Almost every manufacturer had one in their line-up, and plans were rife to flood the market with these body shapes.
It was all the hype back then until they suddenly just disappeared off the face of the earth. Especially in South Africa, where you’re more likely to find your 'dream' station wagon on the used car market.
Station wagons come with a certain appeal that many tend to overlook. They offer similar, if not more, cargo space than an SUV, has seating for five passengers (like a car or SUV), but without the need of a stepping ladder when clambering inside. Meaning, the ride height isn’t as high as that of an SUV.
But while station wagons have their strengths, they are just not as popular as they ought to be, which is why guys like BMW and Mercedes-Benz withdrew them from their line-ups. But there are still two automakers who still offer them in South Africa.
2020 Volvo V90 Cross Country. Image: Wheels24 / Charlen Raymond
Called an Avant and not station wagon, the RS4 is the only vehicle in Audi’s model line-up. Back in the day, Audi used to have an abundance of Avants in its line-up. Ranging from the standard cars to the potent RS models, an Avant was the way to go.
Now, in 2020, only the RS4 Avant remains, which begs the question as to whether or not Audi will revert to a sedan RS4 and walk away from their Avant altogether.
Regardless, the RS4 Avant is powered by a turbocharged 2.9-litre V6 petrol engine that kicks out 331kW and 600Nm. An eight-speed automatic gearbox sends power to all four wheels, allowing the car to run from 0-100km/h in 4.1 seconds. The top speed is electronically limited to 250km/h.
The RS4 has a boot space of 505L, but with the rear seats folded down, it increases to 1510L.
Price: R1 211 500 (base)
2020 Audi RS4. Image: QuickPic
Volvo V90 Cross Country
A personal favourite, the V90 CC is the only other station wagon on sale in South Africa. As a new car, that is. The car shares its underpinnings with Volvo’s XC90 and S90 vehicles, but does offer a ride quality that is relatively superior to its siblings’.
A range of petrol and diesel engines are on offer. For the petrol engine, power outputs range from 187kW/350Nm to 235kW/400Nm, while the diesel engine offers between 140kW/400Nm and 173kW/480Nm. Both engine types displace 2.0-litres and are turbocharged.

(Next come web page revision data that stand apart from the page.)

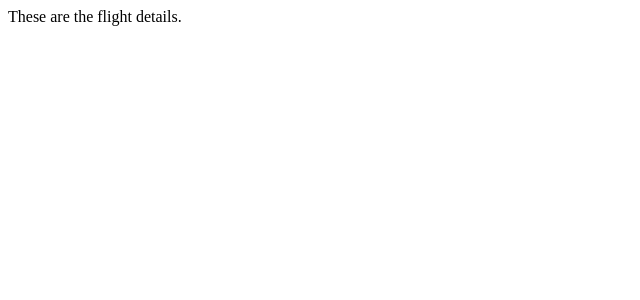
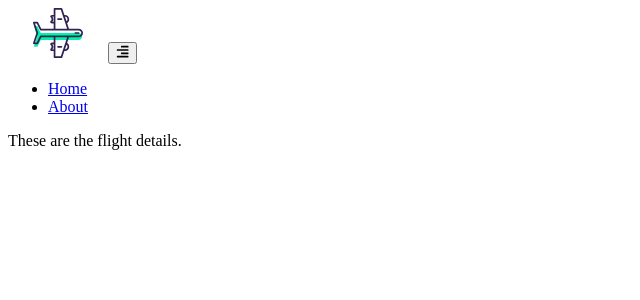
Before and after one commit to SJoshi7/Fly-High, a React (Create React App) app: page /flight-details in a window 1280 px wide. Shown: the top 300 px of the page, without its empty margins (0-640 px from the left). Built offline with nearby package versions, Linux system fonts and the light colour scheme.

Commit message:
added nav component

```diff
--- a/package.json
+++ b/package.json
@@ -5,6 +5,7 @@
   "dependencies": {
     "react": "^16.12.0",
     "react-dom": "^16.12.0",
+    "react-icons": "^3.8.0",
     "react-router-dom": "^5.1.2",
     "react-scripts": "3.2.0"
   },
--- a/src/App.js
+++ b/src/App.js
@@ -2,11 +2,13 @@
 import Home from './pages/Home';
 import FlightDetails from './pages/FlightDetails';
 import Error from './pages/Error';
+import Navbar from './components/Navbar';
 import {Route,Switch} from 'react-router-dom';
 
 function App() {
   return (
     <>
+      <Navbar/>
       <Switch>
         <Route exact path="/" component={Home}/>
         <Route exact path="/flight-details/" component={FlightDetails}/>
--- /dev/null
+++ b/src/components/Navbar.js
@@ -0,0 +1,39 @@
+import React, {Component} from 'react';
+import {Link} from 'react-router-dom';
+import {FaAlignRight} from 'react-icons/fa';
+import logo from '../images/logo.svg';
+
+class Navbar extends Component {
+  state = {
+    isOpen:false
+  };
+  handleToggle = () =>{
+    this.setState({isOpen:!this.state.isOpen})
+  };
+  render(){
+    return(
+      <nav className="navbar">
+        <div className="nav-center">
+          <div className="nav-header">
+            <Link>
+              <img src={logo} alt="Flight Logo" width="100px" height="50px"/>
+            </Link>
+            <button type="button" className="nav-btn" onClick={this.handleToggle}>
+              <FaAlignRight className="nav-icon"/>
+            </button>
+          </div>
+          <ul className={this.state.isOpen?"nav-links show-nav":"nav-links"}>
+            <li>
+              <Link to="/">Home</Link>
+            </li>
+            <li>
+              <Link to="/About">About</Link>
+            </li>
+          </ul>
+        </div>
+      </nav>
+    );
+  }
+}
+
+export default Navbar;
```
Also changed, not shown: src/images/logo.svg (added), 1 other file (tests, documents, lock files or other folders).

At 1800kg, the V90 CC is on the heavy side, but the engines’ performance does well to mask it to an extent. Fuel consumption, however, is not a strong selling point. Load volume is rated at 560L, but can be expanded up to 1526L. Ground clearance is rated at 210mm.
The Volvo V90 Cross Country is priced from R857 812 to R1 021 778 for the base models in the range.
The third automaker to offer a station wagon in South Africa, is Subaru. Compared to both Audi and Volvo, Subaru brings up the rear when it comes to first-choice vehicles. That’s not to say that their cars are bad – they are just not as popular as they once used to be.
Still, the automaker offers a healthy vehicle line-up locally and the Outback is part of that. The two-model range comprise of the 2.5- and 3.6-litre models, both available in ES Premium trim. Power for the 2.5-litre is rated at 129kW/235Nm, while the 3.6-litre pushes out 191kW/350Nm. Both models send their power to all four wheels via a CVT transmission.
Ground clearance on the Outback is a very respectable 213mm, while loading space is listed at 512L - 1810L when the rear seats are folded flat.
Pricing for the 2.5 and 3.6 are R617 000 and R688 000, respectively.2020 Subaru Outback. Image: QuickPic